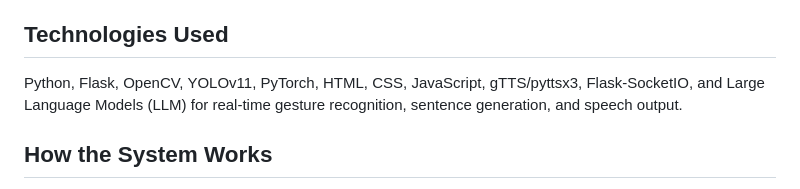
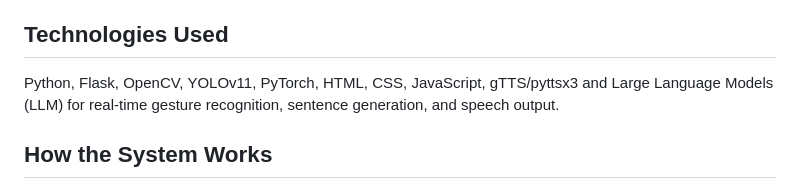
Before and after one commit to sanjana-2611/Assistive-Sign-Language-System, a Markdown page: README.md, the part around the change. Rendered like a GitHub page.

```diff
--- a/README.md
+++ b/README.md
@@ -12,7 +12,7 @@
 - Real-time visual and audio feedback
 - User-friendly interface for communication and learning
 ## Technologies Used
-Python, Flask, OpenCV, YOLOv11, PyTorch, HTML, CSS, JavaScript, gTTS/pyttsx3, Flask-SocketIO, and Large Language Models (LLM) for real-time gesture recognition, sentence generation, and speech output.
+Python, Flask, OpenCV, YOLOv11, PyTorch, HTML, CSS, JavaScript, gTTS/pyttsx3 and Large Language Models (LLM) for real-time gesture recognition, sentence generation, and speech output.
 ## How the System Works
 1. The webcam captures live hand gestures.
 2. OpenCV processes the video frames.
```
================================
> _What is being asked_:
Copy out every line of the listing where the word "README" occurs.

> _Solved exercise_:
Before and after one commit to sanjana-2611/Assistive-Sign-Language-System, a Markdown page: README.md, the part around the change. Rendered like a GitHub page.
--- a/README.md
+++ b/README.md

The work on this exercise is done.